“When MilliporeSigma found evidence that one of its employees was diverting biochemical products to an unauthorized purchaser in China, they did not sweep the misconduct under the rug. Instead, the company made the early decision to cooperate with the Justice Department, resulting in the convictions of responsible individuals,” said Assistant Attorney General Matthew G. Olsen of the Justice Department’s National Security Division. “Today’s announcement reflects the value for companies like MilliporeSigma to quickly self-disclose potential criminal activity and reaffirms our commitment to work in partnership with the private sector to root out conduct that violates the law and jeopardizes our national security.”

“When company and university insiders abuse the trust that their institutions place in them, they will be held accountable,” said U.S. Attorney Roger B. Handberg for the Middle District of Florida. “Here, Millipore Sigma’s prompt disclosures led to the uncovering of this multimillion- dollar criminal enterprise, and enabled law enforcement to disrupt the scheme and stop further illegal exports to China. These disclosures led to the seizure of multiple illegal shipments to China and the conviction of two of the most culpable participants in the scheme. Millipore Sigma’s prompt and full cooperation was essential in obtaining this result.”

“Faking an affiliation with an academic research lab to obtain controlled biochemical materials, and then sending those materials to China, is not only wrong, but illegal,” said Assistant Secretary for Export Enforcement Matthew S. Axelrod. “Today’s announcement provides yet another fact pattern for universities to beware of — the misuse of academic institutions by outsiders who seek to obscure the actual customer of controlled items.”  

According to court documents, beginning in at least July 2016 and continuing through at least May 2023, Yu ordered biochemical products from MilliporeSigma, a subsidiary of multinational science and technology company Merck KGaA, Darmstadt, Germany, with help from Muñoz, a MilliporeSigma salesperson, by falsely representing that Yu was affiliated with a biology research lab at a large Florida university. This fictitious affiliation led MilliporeSigma to provide Yu over $4.9 million worth of discounts and other benefits, such as free overnight shipping, not available to the public. Yu gave Muñoz thousands of dollars in gift cards for facilitating these fraudulent discounted orders. When the products arrived at the university stockroom, a stockroom employee diverted the products to Yu, who repackaged them and shipped them to China.
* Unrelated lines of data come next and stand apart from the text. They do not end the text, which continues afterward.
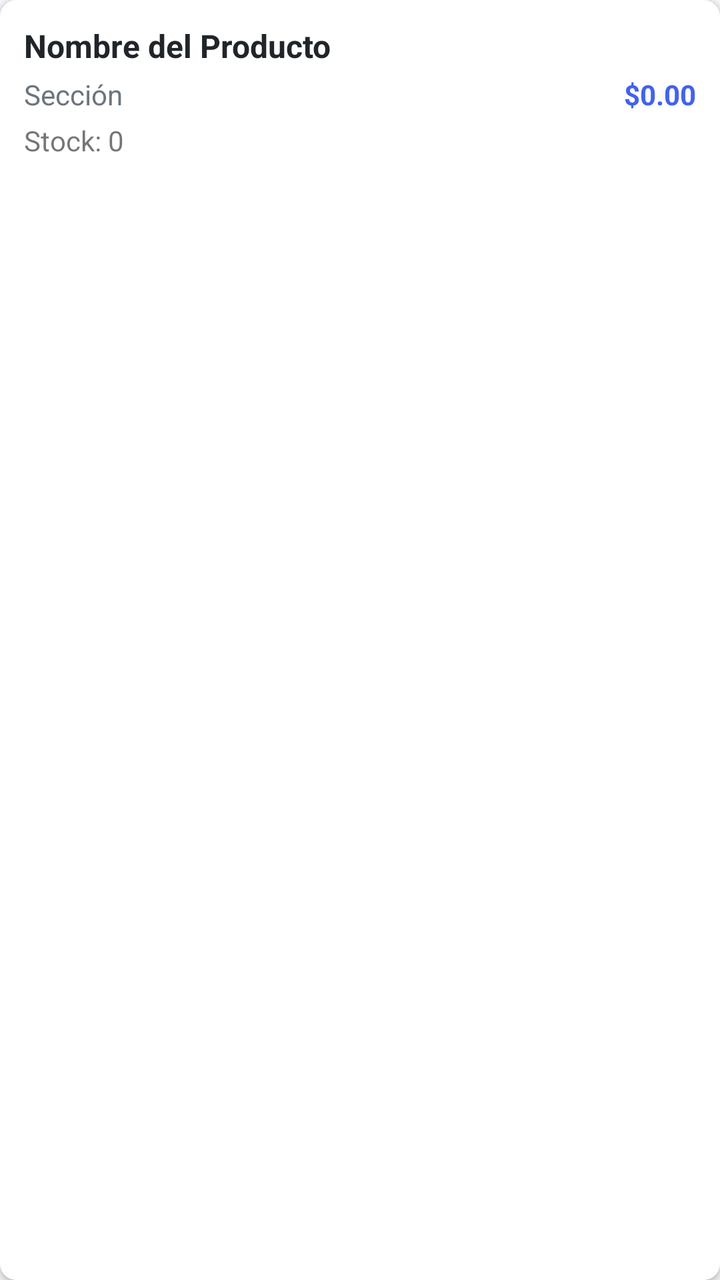
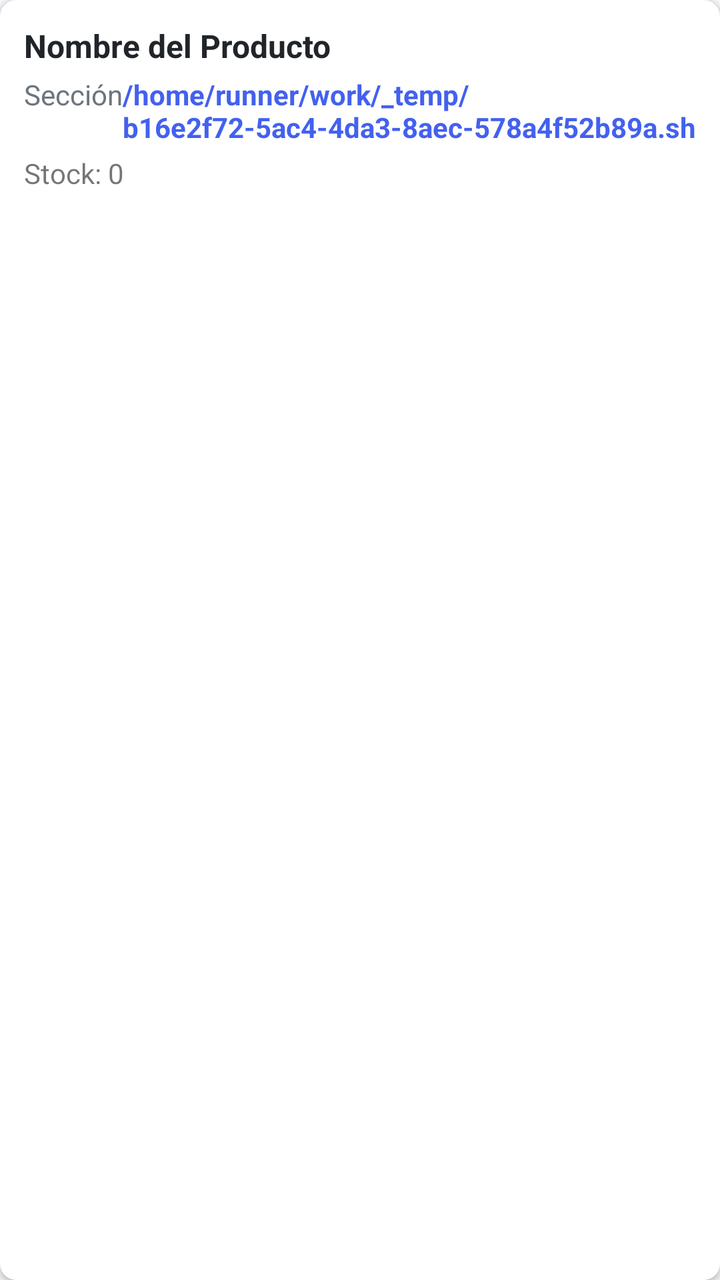

Screens rendered from an Android XML layout before and after an edit, with the pre-edit source and the edit as a unified diff.
<!-- AndroidManifest.xml: application theme Theme.OmniVentas -->
<!-- res/layout/item_producto.xml -->
<?xml version="1.0" encoding="utf-8"?>
<androidx.cardview.widget.CardView xmlns:android="http://schemas.android.com/apk/res/android"
    xmlns:app="http://schemas.android.com/apk/res-auto"
    android:layout_width="match_parent"
    android:layout_height="wrap_content"
    android:layout_marginBottom="8dp"
    app:cardCornerRadius="8dp"
    app:cardElevation="2dp">
    <LinearLayout
        android:layout_width="match_parent"
        android:layout_height="wrap_content"
        android:orientation="vertical"
        android:padding="12dp">
        <TextView
            android:id="@+id/tv_nombre"
            android:layout_width="match_parent"
            android:layout_height="wrap_content"
            android:text="Nombre del Producto"
            android:textSize="16sp"
            android:textStyle="bold"
            android:textColor="@color/dark" />
        <LinearLayout
            android:layout_width="match_parent"
            android:layout_height="wrap_content"
            android:orientation="horizontal"
            android:layout_marginTop="4dp">
            <TextView
                android:id="@+id/tv_seccion"
                android:layout_width="0dp"
                android:layout_height="wrap_content"
                android:layout_weight="1"
                android:text="Sección"
                android:textSize="14sp"
                android:textColor="@color/gray" />
            <TextView
                android:id="@+id/tv_precio"
                android:layout_width="wrap_content"
                android:layout_height="wrap_content"
                android:text="$0.00"
                android:textSize="14sp"
                android:textColor="@color/primary"
                android:textStyle="bold" />
        </LinearLayout>
        <TextView
            android:id="@+id/tv_stock"
            android:layout_width="wrap_content"
            android:layout_height="wrap_content"
            android:text="Stock: 0"
            android:textSize="14sp"
            android:layout_marginTop="4dp" />
    </LinearLayout>
</androidx.cardview.widget.CardView>
<!-- resources referenced by this layout -->
<resources>
  <color name="dark">#212529</color>
  <color name="gray">#6C757D</color>
  <color name="primary">#4361EE</color>
  <style name="Theme.OmniVentas" parent="Theme.MaterialComponents.DayNight.NoActionBar">
          <item name="colorPrimary">@color/primary</item>
          <item name="colorPrimaryVariant">@color/primary_dark</item>
          <item name="colorOnPrimary">@color/white</item>
          <item name="colorSecondary">@color/secondary</item>
          <item name="colorOnSecondary">@color/white</item>
          <item name="android:statusBarColor">@color/primary</item>
          <item name="android:windowBackground">@color/light_gray</item>
      </style>
  <color name="primary_dark">#3A56D4</color>
  <color name="white">#FFFFFF</color>
  <color name="secondary">#3F37C9</color>
  <color name="light_gray">#F5F7FB</color>
</resources>

<!-- the commit's change to res/layout/item_producto.xml (unified diff, before → after) -->
@@ -36,7 +36,7 @@
                 android:id="@+id/tv_precio"
                 android:layout_width="wrap_content"
                 android:layout_height="wrap_content"
-                android:text="$0.00"
+                android:text="/home/runner/work/_temp/b16e2f72-5ac4-4da3-8aec-578a4f52b89a.sh.00"
                 android:textSize="14sp"
                 android:textColor="@color/primary"
                 android:textStyle="bold" />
To avoid scrutiny, Yu made false statements about the value and contents of these shipments in export documents.

This scheme continued until MilliporeSigma compliance personnel identified certain orders as suspicious, prompting the company to retain outside counsel who voluntarily disclosed the misconduct to the Department of Justice’s National Security Division only a week later. MilliporeSigma made the disclosure well before its counsel had completed their investigation and understood the full nature and extent of the scheme. MilliporeSigma offered exceptional cooperation to the prosecution team, including by proactively identifying and producing documents to the Department that established probable cause to search residences and electronic devices of culpable individuals. MilliporeSigma’s cooperation allowed investigators to quickly identify the individuals responsible for the scheme, including Yu and Muñoz, and secure their felony guilty pleas. As a result of MilliporeSigma’s timely self-disclosure and extraordinary cooperation, MilliporeSigma will not be charged, despite the criminal wrongdoing committed by Muñoz, a MilliporeSigma employee.

The Defense Criminal Investigative Service; Department of Commerce, Bureau of Industry and Security; and Homeland Security Investigations investigated the case.
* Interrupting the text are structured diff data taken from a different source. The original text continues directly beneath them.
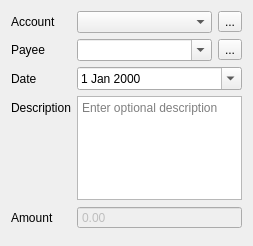
First picture: the form in src/views/ui_files/dialogs/refund_transaction_dialog.ui, repository JakubFranek/Kapytal, before the edit.
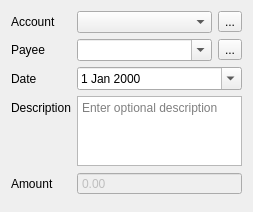
Second picture: the form after the edit.

Commit message:
Set minimum description box height to cca 2 rows
Set minimum description box height to cca 2 rows (25 px) in
CashTransactionDialog, CashTransferDialog, RefundTransactionDialog,
SecurityTransactionDialog and SecurityTransferDialog.

```diff
--- a/src/views/ui_files/dialogs/refund_transaction_dialog.ui
+++ b/src/views/ui_files/dialogs/refund_transaction_dialog.ui
@@ -10,7 +10,7 @@
     <x>0</x>
     <y>0</y>
     <width>253</width>
-    <height>246</height>
+    <height>212</height>
    </rect>
   </property>
   <property name="sizePolicy">
@@ -140,10 +140,13 @@
          <property name="orientation">
           <enum>Qt::Vertical</enum>
          </property>
+         <property name="sizeType">
+          <enum>QSizePolicy::MinimumExpanding</enum>
+         </property>
          <property name="sizeHint" stdset="0">
           <size>
            <width>20</width>
-           <height>40</height>
+           <height>25</height>
           </size>
          </property>
         </spacer>
```
The commit also changes 9 other files.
Assistant U.S. Attorney Daniel J. Marcet for the Middle District of Florida and Trial Attorney Garrett Coyle of the National Security Division’s Counterintelligence and Export Control Section are prosecuting the cases.

Note: View the information and plea agreement for Yu.
View the information and plea agreement for Muñoz.

View the declination letter here.

Updated May 22, 2024

National Security